*Ring ring*: how enhanced security leads to a lack of privacy

2 min read

Georgia Iacovou

11 Sep 2019

Amazon’s Ring are creating a lucrative pot of consumer data for themselves — all in the name of security.

It’s interesting how one way of making yourself or your house more secure would be to get a security guard. That guard would have access to your private property and have an intimate insight on your life — in order for that relationship to work, you actually have to trust them.

This is no different to what Ring are doing as they slowly spread their influence over neighbourhoods in the USA. For context, a Ring doorbell has a camera with facial recognition, microphone, and motion censors — and it’s all remotely controlled by an app. The one difference is: do you trust Ring?

They’ve been under the spotlight recently because it’s been revealed that they are sharing data with more than 400 police departments. What Ring are doing with the police:

  1. Training police on how to convince Ring customers to hand footage over, without a warrant
  2. In return, police are following pre-approved scripts from Ring, designed to sell more doorbells
  3. Fostering a culture of paranoia across many communities, and creating a privatised surveillance network.

This is a privacy nightmare

The idealogical idea behind all of this is simple: the police are there to protect people, so giving them access to camera footage of your front door helps keep you secure. But in practice, is it not that Amazon are simply using the police as conduits to sell more doorbells and to expand their already comprehensive portfolio of data?

Good idea, poor execution: helping people be and feel more secure is a good idea — but the way Ring are doing this for their own gain, and has very little to do with helping communities. Providing more parties, more access to consumer data is an invasion of privacy — not an enhancement of security.

Providing more parties, more access to consumer data is an invasion of privacy — not an enhancement of security.

Don’t forget, Ring doorbells also have facial recognition powered by Rekognition, which is known among AI experts to be sub-par at best. Bad facial recognition software + law enforcement = not a good time for anyone.

The repercussions:

Ultimately what Amazon are doing here is selling the idea of security to hundreds of jurisdictions in the USA, and using these neighbourhoods as both data and cash cows.

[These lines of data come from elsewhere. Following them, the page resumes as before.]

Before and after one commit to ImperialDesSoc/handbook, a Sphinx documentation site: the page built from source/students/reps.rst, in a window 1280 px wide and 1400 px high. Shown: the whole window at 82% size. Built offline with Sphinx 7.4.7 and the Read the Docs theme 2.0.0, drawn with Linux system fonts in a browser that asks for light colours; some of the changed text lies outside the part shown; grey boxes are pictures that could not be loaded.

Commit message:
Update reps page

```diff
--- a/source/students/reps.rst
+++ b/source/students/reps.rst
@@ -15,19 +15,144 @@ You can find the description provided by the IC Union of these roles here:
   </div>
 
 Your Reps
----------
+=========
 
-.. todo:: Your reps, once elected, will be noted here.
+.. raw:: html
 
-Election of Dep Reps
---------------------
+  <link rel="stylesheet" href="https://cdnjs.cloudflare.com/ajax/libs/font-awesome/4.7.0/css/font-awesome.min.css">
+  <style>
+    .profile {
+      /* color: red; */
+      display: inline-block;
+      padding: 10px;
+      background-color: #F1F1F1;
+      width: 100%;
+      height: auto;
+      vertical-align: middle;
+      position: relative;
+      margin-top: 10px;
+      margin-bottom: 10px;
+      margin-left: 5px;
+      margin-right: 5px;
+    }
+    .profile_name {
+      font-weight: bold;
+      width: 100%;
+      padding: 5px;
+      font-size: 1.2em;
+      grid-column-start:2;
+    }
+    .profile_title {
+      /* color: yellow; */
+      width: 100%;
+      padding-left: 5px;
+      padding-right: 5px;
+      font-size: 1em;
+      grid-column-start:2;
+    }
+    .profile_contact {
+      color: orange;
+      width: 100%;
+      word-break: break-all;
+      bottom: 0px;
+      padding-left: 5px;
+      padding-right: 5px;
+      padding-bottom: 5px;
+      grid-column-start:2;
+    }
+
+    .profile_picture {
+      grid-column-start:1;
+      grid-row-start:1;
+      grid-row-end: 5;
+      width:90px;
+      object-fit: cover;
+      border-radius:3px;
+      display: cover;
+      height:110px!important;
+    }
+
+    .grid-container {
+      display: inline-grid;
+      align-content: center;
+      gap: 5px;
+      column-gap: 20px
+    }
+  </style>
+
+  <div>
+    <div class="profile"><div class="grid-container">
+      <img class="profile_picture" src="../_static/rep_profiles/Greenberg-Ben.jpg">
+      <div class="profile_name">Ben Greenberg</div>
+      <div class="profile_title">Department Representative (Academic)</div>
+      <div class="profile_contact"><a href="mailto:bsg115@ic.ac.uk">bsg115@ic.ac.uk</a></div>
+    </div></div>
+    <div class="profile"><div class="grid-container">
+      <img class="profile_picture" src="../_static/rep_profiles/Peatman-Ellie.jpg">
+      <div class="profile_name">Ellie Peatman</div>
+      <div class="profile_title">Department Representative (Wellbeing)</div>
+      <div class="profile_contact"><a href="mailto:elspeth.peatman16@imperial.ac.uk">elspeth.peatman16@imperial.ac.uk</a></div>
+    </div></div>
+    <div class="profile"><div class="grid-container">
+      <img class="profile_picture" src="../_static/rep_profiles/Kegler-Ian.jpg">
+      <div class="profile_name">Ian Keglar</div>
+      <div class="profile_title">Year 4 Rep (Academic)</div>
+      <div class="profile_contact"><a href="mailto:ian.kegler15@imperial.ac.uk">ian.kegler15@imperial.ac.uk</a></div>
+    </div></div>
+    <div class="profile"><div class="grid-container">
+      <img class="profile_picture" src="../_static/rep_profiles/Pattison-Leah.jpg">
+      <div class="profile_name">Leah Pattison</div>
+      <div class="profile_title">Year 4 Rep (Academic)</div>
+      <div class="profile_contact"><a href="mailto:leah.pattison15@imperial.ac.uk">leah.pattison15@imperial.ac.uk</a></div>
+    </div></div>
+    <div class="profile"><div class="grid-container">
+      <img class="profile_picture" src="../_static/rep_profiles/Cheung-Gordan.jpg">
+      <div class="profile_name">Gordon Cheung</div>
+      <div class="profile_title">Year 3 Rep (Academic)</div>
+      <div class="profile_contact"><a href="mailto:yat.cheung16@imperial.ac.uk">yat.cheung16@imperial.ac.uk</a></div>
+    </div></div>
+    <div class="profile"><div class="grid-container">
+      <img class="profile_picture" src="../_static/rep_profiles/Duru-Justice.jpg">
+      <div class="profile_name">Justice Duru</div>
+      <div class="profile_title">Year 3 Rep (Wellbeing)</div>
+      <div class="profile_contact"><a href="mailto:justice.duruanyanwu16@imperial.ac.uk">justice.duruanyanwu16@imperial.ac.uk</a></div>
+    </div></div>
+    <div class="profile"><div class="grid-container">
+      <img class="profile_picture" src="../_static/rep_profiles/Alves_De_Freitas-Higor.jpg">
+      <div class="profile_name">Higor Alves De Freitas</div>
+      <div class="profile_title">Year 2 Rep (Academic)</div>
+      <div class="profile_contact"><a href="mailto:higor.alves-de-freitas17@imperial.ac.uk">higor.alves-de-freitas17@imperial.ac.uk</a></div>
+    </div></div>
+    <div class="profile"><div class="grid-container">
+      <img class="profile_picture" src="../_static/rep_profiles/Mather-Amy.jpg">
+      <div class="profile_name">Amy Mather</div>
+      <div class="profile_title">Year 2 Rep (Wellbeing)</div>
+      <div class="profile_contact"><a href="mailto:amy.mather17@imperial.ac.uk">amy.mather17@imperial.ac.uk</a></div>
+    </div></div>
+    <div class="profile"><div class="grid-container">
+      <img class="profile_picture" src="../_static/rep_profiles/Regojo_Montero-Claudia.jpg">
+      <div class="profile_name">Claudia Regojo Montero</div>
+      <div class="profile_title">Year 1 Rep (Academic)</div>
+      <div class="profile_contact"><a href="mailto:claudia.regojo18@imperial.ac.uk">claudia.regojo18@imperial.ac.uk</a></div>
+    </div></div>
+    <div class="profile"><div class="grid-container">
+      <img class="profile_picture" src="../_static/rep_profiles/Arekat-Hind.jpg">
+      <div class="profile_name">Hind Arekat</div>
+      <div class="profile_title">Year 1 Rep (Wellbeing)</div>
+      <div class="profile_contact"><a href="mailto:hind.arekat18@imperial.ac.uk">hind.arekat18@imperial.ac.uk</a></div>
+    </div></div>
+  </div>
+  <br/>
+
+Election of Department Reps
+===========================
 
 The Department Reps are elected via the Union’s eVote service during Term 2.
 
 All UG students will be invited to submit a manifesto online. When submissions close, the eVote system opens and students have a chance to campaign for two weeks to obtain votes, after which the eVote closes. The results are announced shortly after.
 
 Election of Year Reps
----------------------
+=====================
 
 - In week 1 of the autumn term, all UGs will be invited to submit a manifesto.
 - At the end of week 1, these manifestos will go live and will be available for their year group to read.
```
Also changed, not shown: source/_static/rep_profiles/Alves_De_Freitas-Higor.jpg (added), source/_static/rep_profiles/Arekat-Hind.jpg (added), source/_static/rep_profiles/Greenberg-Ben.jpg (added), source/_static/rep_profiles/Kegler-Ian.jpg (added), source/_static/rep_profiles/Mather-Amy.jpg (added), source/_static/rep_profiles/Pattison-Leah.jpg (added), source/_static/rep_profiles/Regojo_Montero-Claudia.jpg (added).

What we might be forgetting is that when it comes to milking a cow, data and cash are one in the same.

the author

Georgia Iacovou

Content Writer